3.6. H6: Renewable energy and R&D would be highly important for China’s policymakers, given China’s increasingly important status in the world as a renewable energy leader and the potential for renewable energy to solve its energy shortage

3.7. H7: One would expect a country such as China to place emphasis on military and geopolitical security given that its energy demand is likely to lead to conflicts of interest with other large energy consuming nations

4. Testing our seven hypotheses

4.1. H1: Security of supply

4.2. H2: Self sufficiency and trade

4.3. H3: Climate change

4.4. H4: Decentralized systems

4.5. H5: Energy efficiency

4.6. H6: Research and innovation

4.7. H7: Geopolitics

5. Conclusion


Appendix A. Supplementary material


1. Introduction
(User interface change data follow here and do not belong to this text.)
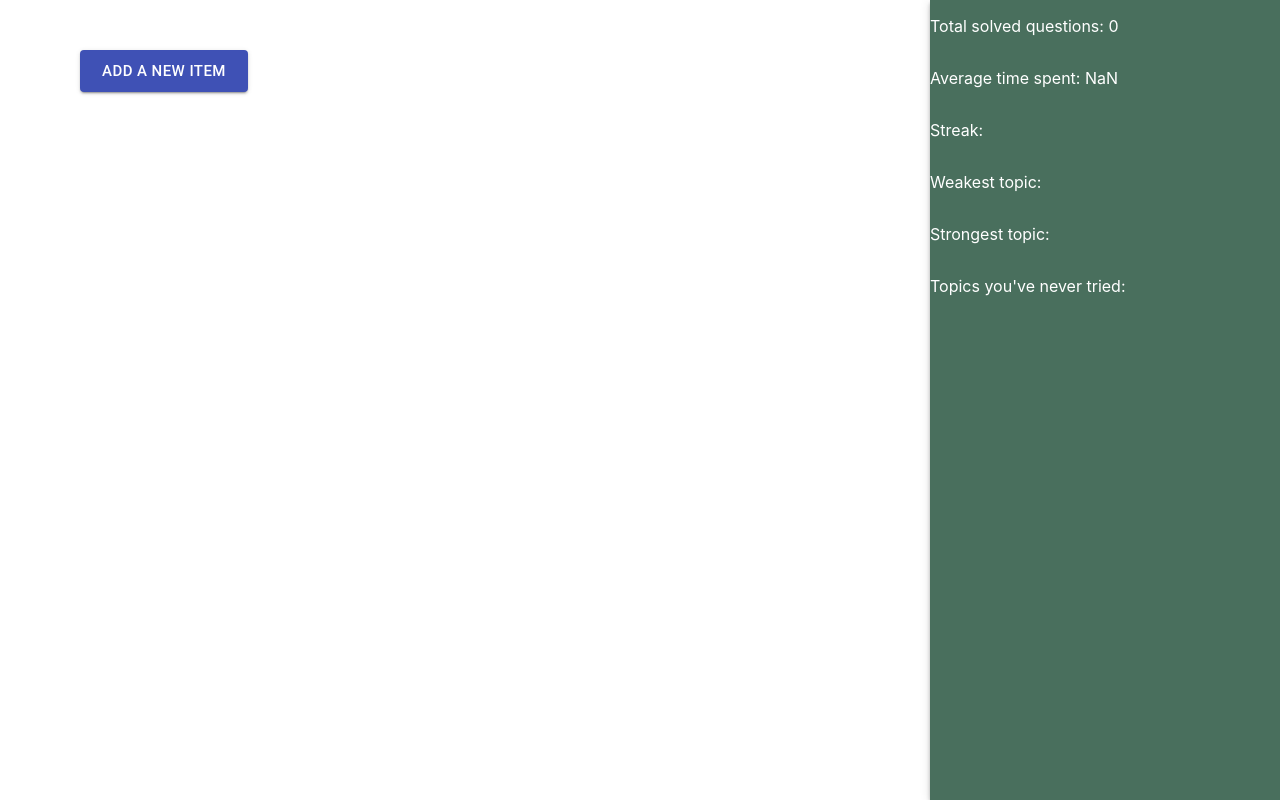
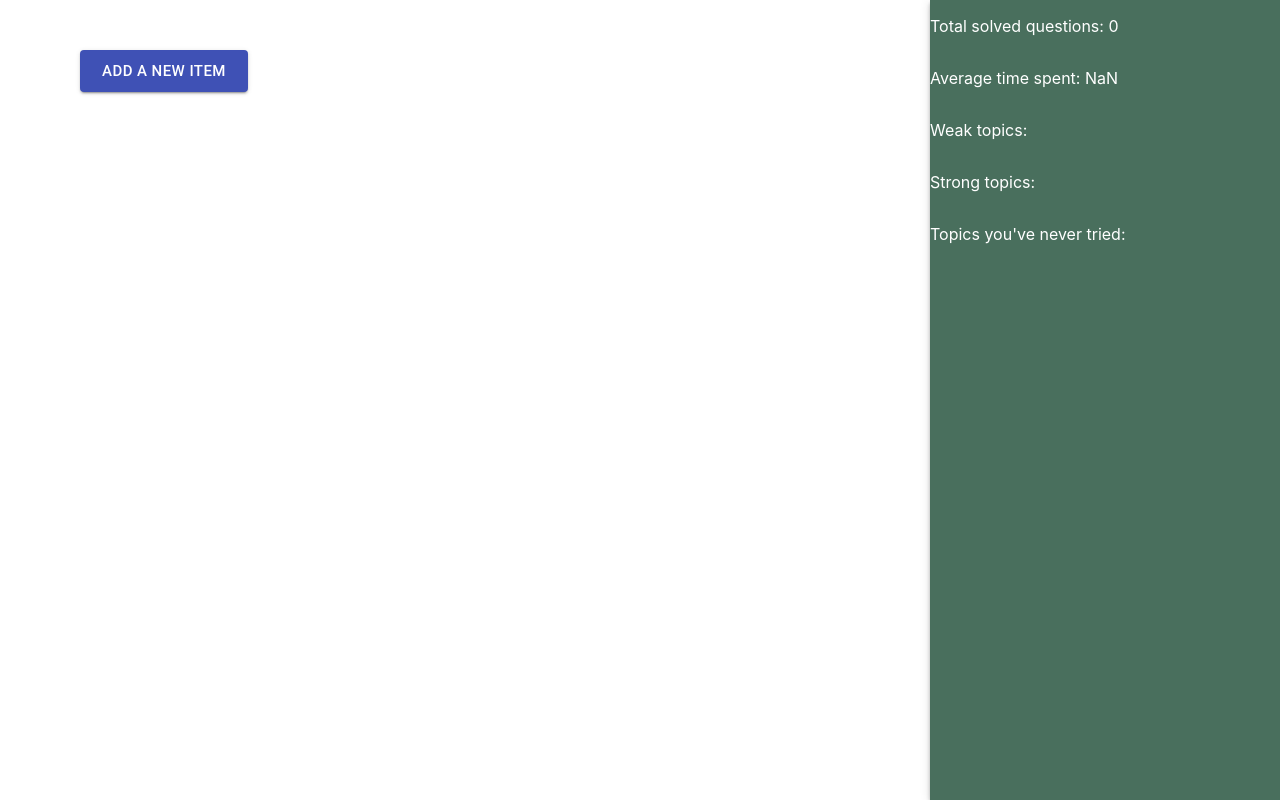
Before and after one commit to heejingit/leetcode-memo, a React (Create React App) app: page / in a window 1280 px wide. Built offline with nearby package versions, Linux system fonts and the light colour scheme.

Commit message:
Weak / Strong Topics update

```diff
--- a/src/App.js
+++ b/src/App.js
@@ -41,7 +41,25 @@ function App() {
     }
     dict.total = data.length
     dict.category = category
+    dict.weakTopics = weakTopicsMapper(dict.averageTime)
+    dict.strongTopics = strongTopicsMapper(dict.averageTime)
     return dict
+  }
+
+  const weakTopicsMapper = (averageTime) => {
+    let arr = []
+    if (data) {
+      data.filter(item => item.timeSpent > averageTime).map(item => arr = [...arr, ...item.category])
+    }
+    return arr
+  }
+
+  const strongTopicsMapper = (averageTime) => {
+    let arr = []
+    if (data) {
+      data.filter(item => item.timeSpent <= averageTime).map(item => arr = [...arr, ...item.category])
+    }
+    return arr
   }
 
   return (
--- a/src/components/Sidebar.js
+++ b/src/components/Sidebar.js
@@ -46,9 +46,16 @@ const Sidebar = (props) => {
 
             <p>Total solved questions: {rightSideData.total}</p>
             <p>Average time spent: {rightSideData.averageTime}</p>
-            <p>Streak: </p>
-            <p>Weakest topic: </p>
-            <p>Strongest topic: </p>
+            <p>Weak topics:
+              {rightSideData['weakTopics'] &&
+                rightSideData['weakTopics'].map((item, i) => <Chip key={i} label={item} />)
+              }
+            </p>
+            <p>Strong topics:
+              {rightSideData['strongTopics'] &&
+                rightSideData['strongTopics'].map((item, i) => <Chip key={i} label={item} />)
+              }
+            </p>
             <p>Topics you've never tried: </p>
         </AppBar>
     );
```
China’s growing importance as an energy consumer cannot be understated. Between 1990 and 2007 China’s economy grew fourfold, and its energy use more than doubled. This was of particular concern to Chinese planners because until 1993, China was self sufficient in its energy requirements. Only then did it become a net importer of oil, “ending three decades of self sufficiency.” In the past, relying on others such as Soviet Union for energy projects engendered negative experiences as the latter withdrew from all exploration projects in the middle of construction, giving rise to China’s fear of international collaboration. However, rapid Chinese economic growth has created a parallel demand for oil, necessitating imports from international oil markets and raising concerns about energy efficiency. Since then, China has undertaken several measures to reduce its energy dependency and improve its energy security. These have attracted attention from economists and politicians alike and given rise to speculation about potential geopolitical impacts. Much has been written about China’s energy security and energy policy, and how it would evolve in the next two decades. Views range from alarmist predictions about the potential clash of superpowers, to perspectives about better integration of Chinese power into the international community due to greater trade.

Does this emerging literature on Chinese energy security actually match the views of those residing and using energy in China? In this paper, our aim is to understand what Chinese energy users working in different sectors think about energy security. We undertook a survey amongst Chinese residents to understand what they believe are the key dimensions of energy security. We first arrived at a set of hypotheses about China’s energy security by reviewing the academic literature. We then tested these seven hypotheses through a survey of Chinese residents working within government, university, civil society and business sectors. The first section of this article highlights our research methodology. The second section summarizes the seven hypotheses emerging from the literature on energy security for China. The third section summarizes the results of the survey, and compares them to the hypotheses. We conclude by summarizing the findings and deriving insights for public policymakers and energy scholars. …